- Sean Juneja, co-founder of interior design firm Décor Aid, talks about his inspirations and predictions for 2018. [CityRealty]
- The East Harlem statue of unethical gynecologist Marion Sims will be moved from public Central Park to private Green-Wood Cemetery. [Brooklyn Paper]
- Check out the five finalists selected for the 2018 City of Dream Pavilion on Governors Island. [Archinect]
- This weekend will still be freezing–here are 20 cheap things to do to get you through. [Brokelyn]
- Inside a tiny broom closet at an undisclosed East Williamsburg location is NYC’s tiniest bar; it holds just two guests and a bartender. [Untapped Cities]
- The best things to eat at the city’s food halls this year. [NYO]
- Frank Lloyd Wright’s final project, the Norman Lykes House in Phoenix, is for sale for $3.25M. [Inhabitat]
Photo via Wikimedia
Crosstown protected bike lanes may finally come to Manhattan’s Midtown neighborhood, the first of its kind in New York City. The city’s Department of Transportation presented on Wednesday a series of proposals to create bike lanes that stretch from the East River to the Hudson River, traveling east to west instead of north to south. The first two protected lanes are proposed to run east on 26th Street and west on 29th Street, where an existing lane will be replaced. Officials are also looking to add a lane moving west on 55th Street and east on 52nd Street. DOT’s move to add more protected bike lanes in Midtown comes after the city experienced an increase in the number of cyclist deaths in 2017, despite it being the safest year on record for traffic fatalities.

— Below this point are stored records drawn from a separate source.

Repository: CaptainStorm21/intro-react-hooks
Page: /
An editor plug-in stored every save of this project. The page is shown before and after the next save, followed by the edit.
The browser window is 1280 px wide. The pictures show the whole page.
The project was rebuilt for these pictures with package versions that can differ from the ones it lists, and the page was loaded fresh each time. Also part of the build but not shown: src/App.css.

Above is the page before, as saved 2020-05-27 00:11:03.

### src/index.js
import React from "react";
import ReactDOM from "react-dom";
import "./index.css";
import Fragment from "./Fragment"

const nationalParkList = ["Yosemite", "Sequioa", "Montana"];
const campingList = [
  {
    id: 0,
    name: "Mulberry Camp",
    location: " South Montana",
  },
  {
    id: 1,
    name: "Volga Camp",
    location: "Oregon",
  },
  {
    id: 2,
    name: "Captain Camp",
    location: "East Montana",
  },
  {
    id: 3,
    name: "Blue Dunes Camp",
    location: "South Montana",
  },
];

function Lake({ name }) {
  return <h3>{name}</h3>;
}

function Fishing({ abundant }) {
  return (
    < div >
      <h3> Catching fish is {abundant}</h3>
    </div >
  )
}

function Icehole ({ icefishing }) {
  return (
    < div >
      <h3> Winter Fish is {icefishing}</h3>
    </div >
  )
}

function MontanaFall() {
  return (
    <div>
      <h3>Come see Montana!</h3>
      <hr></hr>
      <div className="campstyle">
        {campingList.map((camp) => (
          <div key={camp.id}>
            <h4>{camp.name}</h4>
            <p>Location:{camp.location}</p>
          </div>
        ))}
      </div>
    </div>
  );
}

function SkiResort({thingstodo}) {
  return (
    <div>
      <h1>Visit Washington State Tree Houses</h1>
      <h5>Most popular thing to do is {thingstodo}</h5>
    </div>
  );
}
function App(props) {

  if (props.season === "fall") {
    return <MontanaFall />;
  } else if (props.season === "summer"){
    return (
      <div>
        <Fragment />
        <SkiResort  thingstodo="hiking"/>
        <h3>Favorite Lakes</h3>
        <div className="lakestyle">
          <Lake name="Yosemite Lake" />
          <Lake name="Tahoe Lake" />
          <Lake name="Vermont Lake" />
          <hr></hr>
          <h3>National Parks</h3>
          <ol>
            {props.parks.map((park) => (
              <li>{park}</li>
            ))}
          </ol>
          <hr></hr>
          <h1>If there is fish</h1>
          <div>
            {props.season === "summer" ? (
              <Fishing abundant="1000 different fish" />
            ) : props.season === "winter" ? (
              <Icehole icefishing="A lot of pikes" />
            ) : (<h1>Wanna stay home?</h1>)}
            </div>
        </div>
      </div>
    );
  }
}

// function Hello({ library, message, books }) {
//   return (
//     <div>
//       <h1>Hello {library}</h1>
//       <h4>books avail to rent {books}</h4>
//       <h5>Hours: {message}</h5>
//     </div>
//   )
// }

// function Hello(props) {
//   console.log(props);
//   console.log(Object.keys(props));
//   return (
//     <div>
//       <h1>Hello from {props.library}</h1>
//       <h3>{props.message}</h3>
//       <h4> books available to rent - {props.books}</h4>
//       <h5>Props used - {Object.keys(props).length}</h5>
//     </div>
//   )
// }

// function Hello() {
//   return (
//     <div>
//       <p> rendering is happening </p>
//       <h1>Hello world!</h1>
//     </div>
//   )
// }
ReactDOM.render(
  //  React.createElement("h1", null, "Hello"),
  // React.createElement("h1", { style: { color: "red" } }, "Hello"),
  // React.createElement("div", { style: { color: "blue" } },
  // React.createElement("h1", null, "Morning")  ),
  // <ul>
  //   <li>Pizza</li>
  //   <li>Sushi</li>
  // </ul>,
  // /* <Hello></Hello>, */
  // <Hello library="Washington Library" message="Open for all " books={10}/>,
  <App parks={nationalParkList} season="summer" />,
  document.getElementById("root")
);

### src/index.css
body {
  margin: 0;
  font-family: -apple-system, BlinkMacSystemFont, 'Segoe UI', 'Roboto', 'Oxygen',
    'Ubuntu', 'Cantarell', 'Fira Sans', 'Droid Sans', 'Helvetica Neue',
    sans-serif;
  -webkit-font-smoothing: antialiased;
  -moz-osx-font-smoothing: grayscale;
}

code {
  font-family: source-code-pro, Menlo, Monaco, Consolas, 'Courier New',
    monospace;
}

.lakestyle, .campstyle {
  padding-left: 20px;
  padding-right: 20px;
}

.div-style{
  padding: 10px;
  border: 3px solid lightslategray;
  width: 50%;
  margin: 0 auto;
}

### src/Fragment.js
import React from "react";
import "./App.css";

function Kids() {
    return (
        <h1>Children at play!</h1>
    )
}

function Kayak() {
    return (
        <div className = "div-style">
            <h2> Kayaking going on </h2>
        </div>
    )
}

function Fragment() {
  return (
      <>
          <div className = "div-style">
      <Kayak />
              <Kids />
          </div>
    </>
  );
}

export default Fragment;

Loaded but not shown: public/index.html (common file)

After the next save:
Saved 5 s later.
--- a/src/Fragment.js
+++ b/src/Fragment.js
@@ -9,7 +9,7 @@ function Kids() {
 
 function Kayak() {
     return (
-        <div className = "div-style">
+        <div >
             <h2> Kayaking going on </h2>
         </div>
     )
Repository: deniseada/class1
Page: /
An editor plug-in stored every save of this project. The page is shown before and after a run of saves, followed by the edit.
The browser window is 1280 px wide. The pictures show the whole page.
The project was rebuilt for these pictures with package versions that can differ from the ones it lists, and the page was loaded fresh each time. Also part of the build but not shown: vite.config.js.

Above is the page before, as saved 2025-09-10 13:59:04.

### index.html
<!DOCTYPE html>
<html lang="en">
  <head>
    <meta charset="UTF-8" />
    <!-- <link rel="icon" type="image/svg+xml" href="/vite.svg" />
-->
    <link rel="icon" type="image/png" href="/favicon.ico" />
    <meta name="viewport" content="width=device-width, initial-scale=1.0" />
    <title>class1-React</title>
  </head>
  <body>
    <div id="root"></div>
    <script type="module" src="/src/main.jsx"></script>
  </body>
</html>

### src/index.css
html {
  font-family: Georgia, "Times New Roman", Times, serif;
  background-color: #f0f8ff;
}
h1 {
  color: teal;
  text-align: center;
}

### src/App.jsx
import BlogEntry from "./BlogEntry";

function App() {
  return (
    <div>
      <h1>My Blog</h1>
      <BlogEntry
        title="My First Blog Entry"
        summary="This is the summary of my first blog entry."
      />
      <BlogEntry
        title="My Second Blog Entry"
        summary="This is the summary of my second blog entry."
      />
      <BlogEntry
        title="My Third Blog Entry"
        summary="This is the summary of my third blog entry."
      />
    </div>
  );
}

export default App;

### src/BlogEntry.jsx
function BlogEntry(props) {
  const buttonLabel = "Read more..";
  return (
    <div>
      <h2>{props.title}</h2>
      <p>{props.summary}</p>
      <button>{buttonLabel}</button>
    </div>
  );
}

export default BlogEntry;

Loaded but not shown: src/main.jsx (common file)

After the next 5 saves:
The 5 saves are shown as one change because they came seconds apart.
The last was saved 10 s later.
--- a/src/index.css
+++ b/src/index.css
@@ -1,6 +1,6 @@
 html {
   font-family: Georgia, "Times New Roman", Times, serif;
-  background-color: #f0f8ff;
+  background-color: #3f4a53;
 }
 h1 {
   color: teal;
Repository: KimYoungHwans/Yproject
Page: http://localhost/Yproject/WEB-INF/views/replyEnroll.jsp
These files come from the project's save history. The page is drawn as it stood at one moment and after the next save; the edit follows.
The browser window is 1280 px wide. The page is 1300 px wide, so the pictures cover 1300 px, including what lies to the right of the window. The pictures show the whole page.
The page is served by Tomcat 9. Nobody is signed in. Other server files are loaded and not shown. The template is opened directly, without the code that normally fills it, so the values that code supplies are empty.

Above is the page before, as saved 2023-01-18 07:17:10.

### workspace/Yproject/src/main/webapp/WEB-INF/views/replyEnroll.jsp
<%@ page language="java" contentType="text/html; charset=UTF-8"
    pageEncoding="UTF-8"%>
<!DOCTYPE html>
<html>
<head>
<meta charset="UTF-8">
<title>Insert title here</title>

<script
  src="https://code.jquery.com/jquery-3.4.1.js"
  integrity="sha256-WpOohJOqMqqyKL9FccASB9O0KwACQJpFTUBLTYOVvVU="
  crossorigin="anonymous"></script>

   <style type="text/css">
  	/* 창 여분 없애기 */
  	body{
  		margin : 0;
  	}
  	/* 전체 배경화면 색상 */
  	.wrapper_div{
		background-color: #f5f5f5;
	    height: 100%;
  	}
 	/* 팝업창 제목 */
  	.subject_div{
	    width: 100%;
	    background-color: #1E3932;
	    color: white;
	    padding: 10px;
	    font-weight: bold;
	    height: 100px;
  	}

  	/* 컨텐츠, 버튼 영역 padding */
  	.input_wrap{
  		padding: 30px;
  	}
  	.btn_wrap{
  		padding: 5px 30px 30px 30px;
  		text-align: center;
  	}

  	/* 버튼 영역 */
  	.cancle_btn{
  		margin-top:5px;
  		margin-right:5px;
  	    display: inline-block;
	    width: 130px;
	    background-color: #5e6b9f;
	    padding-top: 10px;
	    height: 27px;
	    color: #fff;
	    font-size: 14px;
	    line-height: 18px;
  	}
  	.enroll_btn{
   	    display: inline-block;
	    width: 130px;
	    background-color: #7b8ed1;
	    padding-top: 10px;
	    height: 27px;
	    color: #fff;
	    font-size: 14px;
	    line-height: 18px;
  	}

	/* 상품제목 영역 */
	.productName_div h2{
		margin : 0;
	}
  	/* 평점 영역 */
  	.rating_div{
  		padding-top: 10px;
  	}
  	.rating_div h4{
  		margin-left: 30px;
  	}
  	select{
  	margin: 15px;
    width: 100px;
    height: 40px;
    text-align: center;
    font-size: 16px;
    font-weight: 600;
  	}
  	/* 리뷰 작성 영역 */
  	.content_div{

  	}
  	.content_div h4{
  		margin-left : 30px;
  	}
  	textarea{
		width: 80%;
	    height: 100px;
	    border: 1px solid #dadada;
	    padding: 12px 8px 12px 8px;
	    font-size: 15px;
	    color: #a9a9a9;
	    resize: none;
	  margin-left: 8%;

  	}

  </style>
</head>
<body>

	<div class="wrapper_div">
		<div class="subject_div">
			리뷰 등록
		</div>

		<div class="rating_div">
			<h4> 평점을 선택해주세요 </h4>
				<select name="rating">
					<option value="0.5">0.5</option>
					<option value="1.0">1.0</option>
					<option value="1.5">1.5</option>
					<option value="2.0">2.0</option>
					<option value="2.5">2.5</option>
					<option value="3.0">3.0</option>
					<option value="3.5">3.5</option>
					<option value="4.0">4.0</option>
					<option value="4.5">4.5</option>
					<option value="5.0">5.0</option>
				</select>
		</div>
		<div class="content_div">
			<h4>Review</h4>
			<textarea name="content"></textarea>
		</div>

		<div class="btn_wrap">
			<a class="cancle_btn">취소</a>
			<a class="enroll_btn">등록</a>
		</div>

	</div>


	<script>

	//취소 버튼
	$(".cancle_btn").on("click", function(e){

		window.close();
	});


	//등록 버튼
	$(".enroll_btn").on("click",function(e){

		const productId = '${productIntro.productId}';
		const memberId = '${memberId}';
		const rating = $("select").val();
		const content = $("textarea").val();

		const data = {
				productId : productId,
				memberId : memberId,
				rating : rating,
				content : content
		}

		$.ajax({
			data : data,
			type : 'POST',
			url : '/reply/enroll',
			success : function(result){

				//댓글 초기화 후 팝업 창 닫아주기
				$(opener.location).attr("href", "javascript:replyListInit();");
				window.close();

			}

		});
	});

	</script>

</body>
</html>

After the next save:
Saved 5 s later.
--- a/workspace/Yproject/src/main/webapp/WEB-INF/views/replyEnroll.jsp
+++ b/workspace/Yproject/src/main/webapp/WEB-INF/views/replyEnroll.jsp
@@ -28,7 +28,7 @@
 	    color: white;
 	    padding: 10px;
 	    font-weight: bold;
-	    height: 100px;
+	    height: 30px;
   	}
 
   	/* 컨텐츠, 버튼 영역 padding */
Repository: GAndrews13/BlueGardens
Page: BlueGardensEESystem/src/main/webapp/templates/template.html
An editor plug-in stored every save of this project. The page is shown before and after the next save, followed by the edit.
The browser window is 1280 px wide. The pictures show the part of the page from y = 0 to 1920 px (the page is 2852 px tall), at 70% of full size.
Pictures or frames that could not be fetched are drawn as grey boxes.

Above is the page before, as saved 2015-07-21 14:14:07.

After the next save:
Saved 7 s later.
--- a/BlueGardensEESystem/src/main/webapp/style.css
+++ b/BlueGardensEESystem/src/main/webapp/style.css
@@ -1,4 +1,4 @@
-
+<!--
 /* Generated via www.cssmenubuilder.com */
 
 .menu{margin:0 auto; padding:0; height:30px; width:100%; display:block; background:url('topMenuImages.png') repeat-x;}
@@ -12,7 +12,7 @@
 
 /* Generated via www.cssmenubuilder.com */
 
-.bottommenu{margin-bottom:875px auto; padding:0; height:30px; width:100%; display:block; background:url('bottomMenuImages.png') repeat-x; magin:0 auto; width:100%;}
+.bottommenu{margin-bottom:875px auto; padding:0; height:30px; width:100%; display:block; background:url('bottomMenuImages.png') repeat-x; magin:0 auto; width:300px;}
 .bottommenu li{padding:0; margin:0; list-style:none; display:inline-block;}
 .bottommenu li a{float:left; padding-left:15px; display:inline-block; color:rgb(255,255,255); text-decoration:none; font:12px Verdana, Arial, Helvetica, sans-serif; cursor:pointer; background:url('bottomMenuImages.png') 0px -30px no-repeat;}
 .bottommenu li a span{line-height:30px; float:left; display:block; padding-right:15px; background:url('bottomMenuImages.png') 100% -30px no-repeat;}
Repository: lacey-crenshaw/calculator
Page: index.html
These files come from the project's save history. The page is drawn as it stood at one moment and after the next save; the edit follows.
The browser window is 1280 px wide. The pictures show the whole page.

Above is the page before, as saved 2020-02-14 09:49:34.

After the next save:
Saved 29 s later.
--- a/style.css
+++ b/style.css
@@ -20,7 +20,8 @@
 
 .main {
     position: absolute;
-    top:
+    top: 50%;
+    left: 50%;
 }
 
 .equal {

It’s been almost a year since the first lottery launched at Webster Avenue, COOKFOX‘s two-building affordable and supportive housing complex in the Tremont neighborhood of the Bronx. Four months after the lottery went live for the 227 units at Park House, nonprofit developer Breaking Ground reported that they’d received a staggering 55,163 applications. Now, they’ll need to get ready for another influx; as of today, the lottery is live for the second building, Webster Residence. Here, single New Yorkers earning 60 percent of the area median income, or between $25,000 and $40,000 annually, can apply for 80 $675/month energy efficient studios.